#### INPUT FOR THIS TASK ####

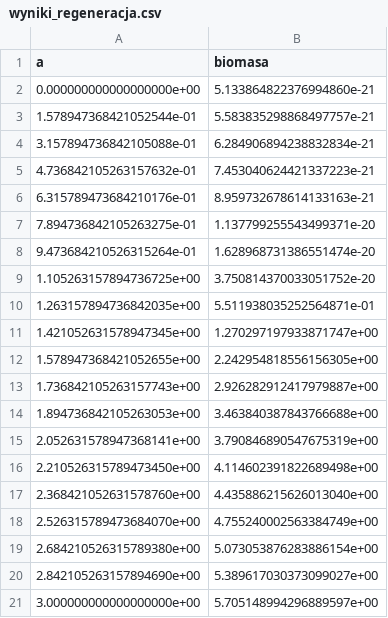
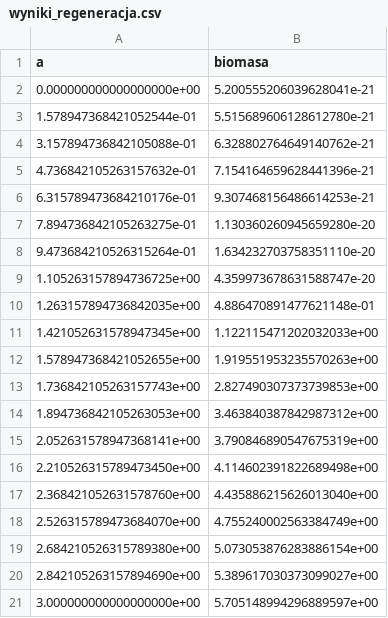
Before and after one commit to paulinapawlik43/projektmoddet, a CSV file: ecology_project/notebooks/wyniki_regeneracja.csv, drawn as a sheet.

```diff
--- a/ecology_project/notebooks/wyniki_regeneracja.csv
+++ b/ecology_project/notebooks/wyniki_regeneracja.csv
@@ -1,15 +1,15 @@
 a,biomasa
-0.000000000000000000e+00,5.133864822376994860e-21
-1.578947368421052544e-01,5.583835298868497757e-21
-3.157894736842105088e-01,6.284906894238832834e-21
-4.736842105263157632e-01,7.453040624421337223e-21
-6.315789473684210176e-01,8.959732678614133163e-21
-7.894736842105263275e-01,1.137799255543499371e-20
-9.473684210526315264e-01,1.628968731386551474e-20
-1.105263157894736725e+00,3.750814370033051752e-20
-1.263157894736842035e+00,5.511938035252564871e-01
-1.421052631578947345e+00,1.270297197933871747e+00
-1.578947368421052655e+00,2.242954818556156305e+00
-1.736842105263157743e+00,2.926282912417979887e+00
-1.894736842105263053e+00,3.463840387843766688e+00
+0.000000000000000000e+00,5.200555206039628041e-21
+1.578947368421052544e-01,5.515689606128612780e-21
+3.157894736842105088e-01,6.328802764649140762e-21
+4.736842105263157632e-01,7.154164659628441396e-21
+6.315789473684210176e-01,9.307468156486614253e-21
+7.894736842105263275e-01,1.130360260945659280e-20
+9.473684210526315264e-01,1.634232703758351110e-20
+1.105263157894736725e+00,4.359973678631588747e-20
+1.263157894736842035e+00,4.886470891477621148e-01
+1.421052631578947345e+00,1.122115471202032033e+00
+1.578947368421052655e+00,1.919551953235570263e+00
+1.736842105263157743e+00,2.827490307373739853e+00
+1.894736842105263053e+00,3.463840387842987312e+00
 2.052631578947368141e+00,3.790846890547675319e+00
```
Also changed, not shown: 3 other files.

####
#### INPUT FOR THIS TASK ####

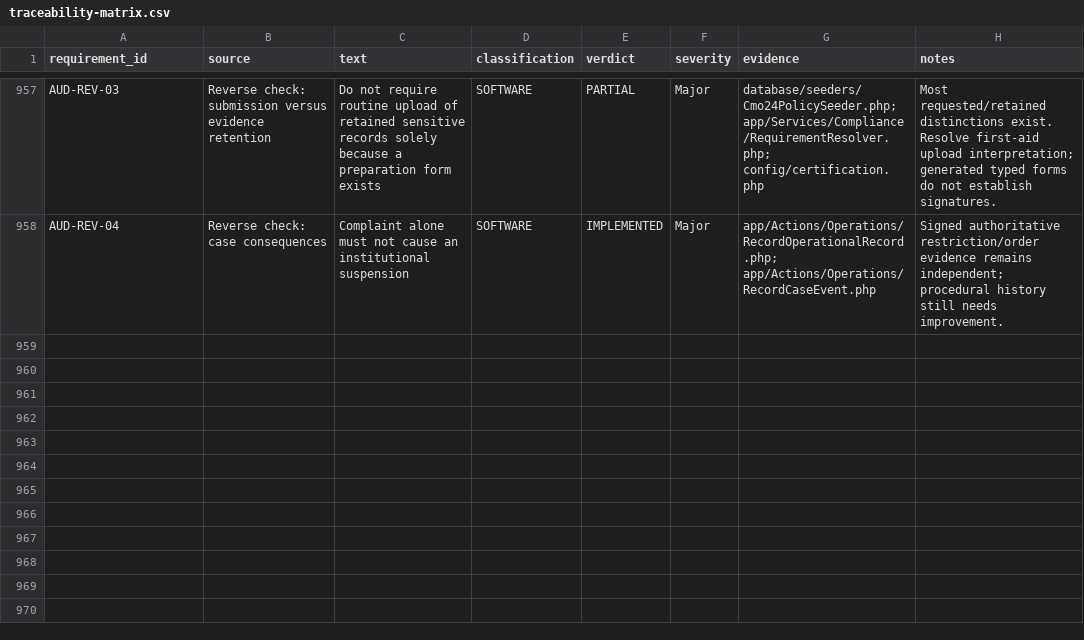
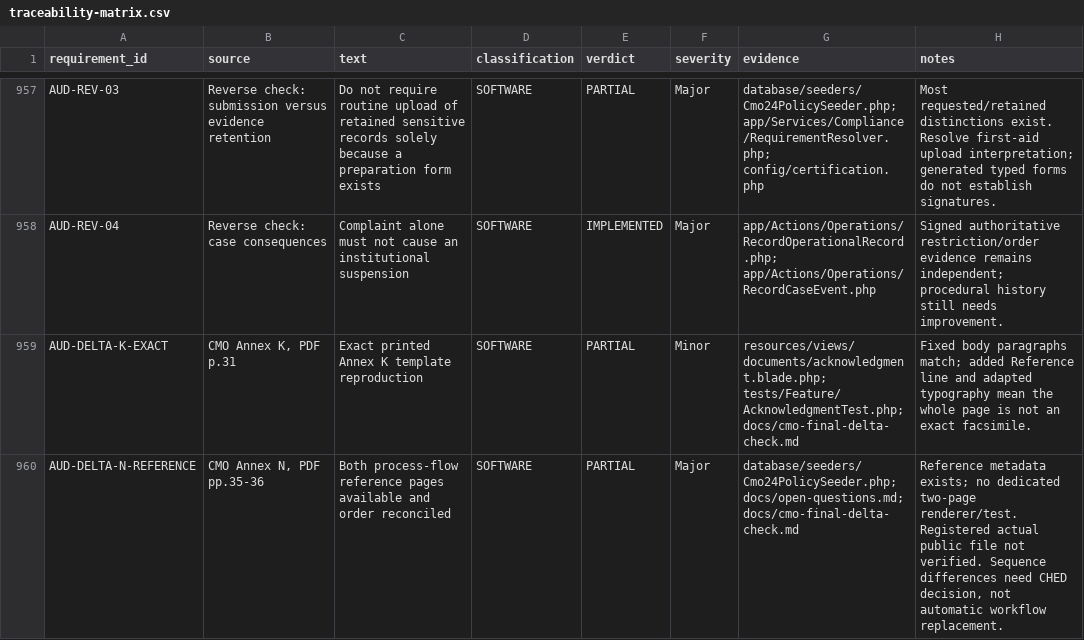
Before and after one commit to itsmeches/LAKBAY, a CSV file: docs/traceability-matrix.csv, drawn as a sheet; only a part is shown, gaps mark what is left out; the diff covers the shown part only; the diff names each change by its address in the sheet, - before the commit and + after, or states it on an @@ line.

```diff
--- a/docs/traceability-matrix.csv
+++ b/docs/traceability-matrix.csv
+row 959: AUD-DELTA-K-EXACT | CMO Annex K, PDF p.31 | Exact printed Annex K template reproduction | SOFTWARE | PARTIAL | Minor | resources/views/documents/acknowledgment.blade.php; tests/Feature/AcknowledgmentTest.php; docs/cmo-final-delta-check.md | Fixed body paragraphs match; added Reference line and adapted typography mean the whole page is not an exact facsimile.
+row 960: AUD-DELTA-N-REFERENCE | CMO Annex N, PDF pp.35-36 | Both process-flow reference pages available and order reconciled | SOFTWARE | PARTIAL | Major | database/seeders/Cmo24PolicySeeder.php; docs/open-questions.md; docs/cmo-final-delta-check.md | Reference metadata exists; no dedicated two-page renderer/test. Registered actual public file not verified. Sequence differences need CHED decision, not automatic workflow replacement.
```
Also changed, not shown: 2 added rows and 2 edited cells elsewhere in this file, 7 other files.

####

WHAT IS EXPECTED ::
Scan the material above for the word "PARTIAL", and copy each line where it appears.

ANSWER TO THE EXERCISE ::
+row 959: AUD-DELTA-K-EXACT | CMO Annex K, PDF p.31 | Exact printed Annex K template reproduction | SOFTWARE | PARTIAL | Minor | resources/views/documents/acknowledgment.blade.php; tests/Feature/AcknowledgmentTest.php; docs/cmo-final-delta-check.md | Fixed body paragraphs match; added Reference line and adapted typography mean the whole page is not an exact facsimile.
+row 960: AUD-DELTA-N-REFERENCE | CMO Annex N, PDF pp.35-36 | Both process-flow reference pages available and order reconciled | SOFTWARE | PARTIAL | Major | database/seeders/Cmo24PolicySeeder.php; docs/open-questions.md; docs/cmo-final-delta-check.md | Reference metadata exists; no dedicated two-page renderer/test. Registered actual public file not verified. Sequence differences need CHED decision, not automatic workflow replacement.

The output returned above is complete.